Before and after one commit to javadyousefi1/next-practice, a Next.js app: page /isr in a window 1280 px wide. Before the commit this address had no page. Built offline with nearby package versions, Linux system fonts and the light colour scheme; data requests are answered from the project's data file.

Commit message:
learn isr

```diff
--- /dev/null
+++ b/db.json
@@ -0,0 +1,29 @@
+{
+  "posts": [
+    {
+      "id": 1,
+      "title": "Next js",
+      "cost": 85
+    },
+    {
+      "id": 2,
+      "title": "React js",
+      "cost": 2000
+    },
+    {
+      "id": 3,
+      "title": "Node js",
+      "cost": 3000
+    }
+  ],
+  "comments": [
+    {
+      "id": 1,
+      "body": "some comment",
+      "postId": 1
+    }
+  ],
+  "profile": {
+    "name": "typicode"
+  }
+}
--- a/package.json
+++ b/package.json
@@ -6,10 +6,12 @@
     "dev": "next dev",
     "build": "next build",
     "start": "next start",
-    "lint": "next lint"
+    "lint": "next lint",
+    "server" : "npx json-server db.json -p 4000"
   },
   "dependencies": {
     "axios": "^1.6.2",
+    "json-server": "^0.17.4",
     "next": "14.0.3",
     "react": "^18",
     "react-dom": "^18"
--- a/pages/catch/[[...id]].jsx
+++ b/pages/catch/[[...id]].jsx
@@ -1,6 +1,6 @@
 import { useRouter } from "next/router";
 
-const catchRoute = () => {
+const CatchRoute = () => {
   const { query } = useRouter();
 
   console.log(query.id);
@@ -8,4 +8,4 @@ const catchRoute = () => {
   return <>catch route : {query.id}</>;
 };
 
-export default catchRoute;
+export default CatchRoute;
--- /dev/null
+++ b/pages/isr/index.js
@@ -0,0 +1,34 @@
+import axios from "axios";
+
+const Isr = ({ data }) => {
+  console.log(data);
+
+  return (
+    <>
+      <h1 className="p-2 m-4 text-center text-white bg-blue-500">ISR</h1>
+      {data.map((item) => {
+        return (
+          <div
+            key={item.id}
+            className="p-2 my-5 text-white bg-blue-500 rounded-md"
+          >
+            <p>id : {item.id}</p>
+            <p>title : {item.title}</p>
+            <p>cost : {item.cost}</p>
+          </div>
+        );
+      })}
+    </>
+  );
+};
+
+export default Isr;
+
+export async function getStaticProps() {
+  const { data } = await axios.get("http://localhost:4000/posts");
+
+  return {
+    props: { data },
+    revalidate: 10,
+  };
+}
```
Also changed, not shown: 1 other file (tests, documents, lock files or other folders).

WHAT YOU HAVE TO DO
Start to finish, restate the records above word for word.

SOLUTION TO THE EXERCISE
Before and after one commit to javadyousefi1/next-practice, a Next.js app: page /isr in a window 1280 px wide. Before the commit this address had no page. Built offline with nearby package versions, Linux system fonts and the light colour scheme; data requests are answered from the project's data file.

Commit message:
learn isr

```diff
--- /dev/null
+++ b/db.json
@@ -0,0 +1,29 @@
+{
+  "posts": [
+    {
+      "id": 1,
+      "title": "Next js",
+      "cost": 85
+    },
+    {
+      "id": 2,
+      "title": "React js",
+      "cost": 2000
+    },
+    {
+      "id": 3,
+      "title": "Node js",
+      "cost": 3000
+    }
+  ],
+  "comments": [
+    {
+      "id": 1,
+      "body": "some comment",
+      "postId": 1
+    }
+  ],
+  "profile": {
+    "name": "typicode"
+  }
+}
--- a/package.json
+++ b/package.json
@@ -6,10 +6,12 @@
     "dev": "next dev",
     "build": "next build",
     "start": "next start",
-    "lint": "next lint"
+    "lint": "next lint",
+    "server" : "npx json-server db.json -p 4000"
   },
   "dependencies": {
     "axios": "^1.6.2",
+    "json-server": "^0.17.4",
     "next": "14.0.3",
     "react": "^18",
     "react-dom": "^18"
--- a/pages/catch/[[...id]].jsx
+++ b/pages/catch/[[...id]].jsx
@@ -1,6 +1,6 @@
 import { useRouter } from "next/router";
 
-const catchRoute = () => {
+const CatchRoute = () => {
   const { query } = useRouter();
 
   console.log(query.id);
@@ -8,4 +8,4 @@ const catchRoute = () => {
   return <>catch route : {query.id}</>;
 };
 
-export default catchRoute;
+export default CatchRoute;
--- /dev/null
+++ b/pages/isr/index.js
@@ -0,0 +1,34 @@
+import axios from "axios";
+
+const Isr = ({ data }) => {
+  console.log(data);
+
+  return (
+    <>
+      <h1 className="p-2 m-4 text-center text-white bg-blue-500">ISR</h1>
+      {data.map((item) => {
+        return (
+          <div
+            key={item.id}
+            className="p-2 my-5 text-white bg-blue-500 rounded-md"
+          >
+            <p>id : {item.id}</p>
+            <p>title : {item.title}</p>
+            <p>cost : {item.cost}</p>
+          </div>
+        );
+      })}
+    </>
+  );
+};
+
+export default Isr;
+
+export async function getStaticProps() {
+  const { data } = await axios.get("http://localhost:4000/posts");
+
+  return {
+    props: { data },
+    revalidate: 10,
+  };
+}
```
Also changed, not shown: 1 other file (tests, documents, lock files or other folders).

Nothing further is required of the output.